Task objective » Give the number of lines in the records below that include "sheet", and nothing more.

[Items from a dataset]

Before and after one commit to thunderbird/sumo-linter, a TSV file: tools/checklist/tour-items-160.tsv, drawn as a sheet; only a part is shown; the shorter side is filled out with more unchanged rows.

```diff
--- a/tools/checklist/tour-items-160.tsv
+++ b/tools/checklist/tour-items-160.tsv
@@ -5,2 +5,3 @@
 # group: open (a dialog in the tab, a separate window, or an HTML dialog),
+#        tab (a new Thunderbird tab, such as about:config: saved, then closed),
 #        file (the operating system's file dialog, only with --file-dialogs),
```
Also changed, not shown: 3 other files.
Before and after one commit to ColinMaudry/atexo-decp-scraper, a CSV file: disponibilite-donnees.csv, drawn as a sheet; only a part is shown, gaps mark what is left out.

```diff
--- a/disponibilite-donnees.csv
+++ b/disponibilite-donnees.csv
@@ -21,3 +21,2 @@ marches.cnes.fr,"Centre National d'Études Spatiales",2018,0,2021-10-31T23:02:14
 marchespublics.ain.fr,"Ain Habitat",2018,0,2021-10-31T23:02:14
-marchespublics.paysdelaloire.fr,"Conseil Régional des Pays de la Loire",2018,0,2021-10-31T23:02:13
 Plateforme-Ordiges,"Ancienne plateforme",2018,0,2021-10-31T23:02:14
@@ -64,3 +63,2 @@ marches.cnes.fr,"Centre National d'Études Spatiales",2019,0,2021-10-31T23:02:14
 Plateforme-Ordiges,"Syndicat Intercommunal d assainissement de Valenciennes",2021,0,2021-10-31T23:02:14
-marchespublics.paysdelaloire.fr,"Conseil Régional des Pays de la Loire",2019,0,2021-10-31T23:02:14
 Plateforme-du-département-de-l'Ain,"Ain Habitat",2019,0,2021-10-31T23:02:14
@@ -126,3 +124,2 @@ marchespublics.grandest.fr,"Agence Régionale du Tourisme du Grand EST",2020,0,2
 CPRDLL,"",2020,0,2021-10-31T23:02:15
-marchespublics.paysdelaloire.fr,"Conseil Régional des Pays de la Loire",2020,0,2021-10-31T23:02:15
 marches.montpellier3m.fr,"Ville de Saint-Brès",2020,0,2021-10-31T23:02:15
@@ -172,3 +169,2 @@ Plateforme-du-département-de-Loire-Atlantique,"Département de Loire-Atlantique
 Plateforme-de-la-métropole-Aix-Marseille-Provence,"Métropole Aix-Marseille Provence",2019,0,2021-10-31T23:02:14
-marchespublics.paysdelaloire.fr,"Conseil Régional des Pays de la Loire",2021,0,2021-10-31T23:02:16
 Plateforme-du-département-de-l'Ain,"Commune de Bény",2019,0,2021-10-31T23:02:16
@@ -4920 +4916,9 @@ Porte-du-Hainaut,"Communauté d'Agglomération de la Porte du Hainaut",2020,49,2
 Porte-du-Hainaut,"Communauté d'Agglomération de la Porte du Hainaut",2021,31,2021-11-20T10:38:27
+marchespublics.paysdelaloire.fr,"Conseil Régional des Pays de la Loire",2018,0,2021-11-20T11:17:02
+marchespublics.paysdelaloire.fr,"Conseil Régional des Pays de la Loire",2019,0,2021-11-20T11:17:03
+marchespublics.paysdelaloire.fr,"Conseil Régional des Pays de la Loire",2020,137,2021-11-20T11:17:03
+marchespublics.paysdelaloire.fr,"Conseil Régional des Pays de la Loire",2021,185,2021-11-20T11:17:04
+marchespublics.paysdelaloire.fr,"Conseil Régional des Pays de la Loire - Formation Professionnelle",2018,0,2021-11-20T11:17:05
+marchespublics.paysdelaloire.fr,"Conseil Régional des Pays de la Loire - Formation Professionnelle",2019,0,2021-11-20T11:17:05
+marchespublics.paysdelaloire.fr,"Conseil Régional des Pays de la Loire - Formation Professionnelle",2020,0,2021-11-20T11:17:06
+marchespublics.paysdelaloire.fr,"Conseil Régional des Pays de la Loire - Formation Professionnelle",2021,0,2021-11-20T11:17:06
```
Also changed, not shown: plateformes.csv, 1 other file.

Response area » 2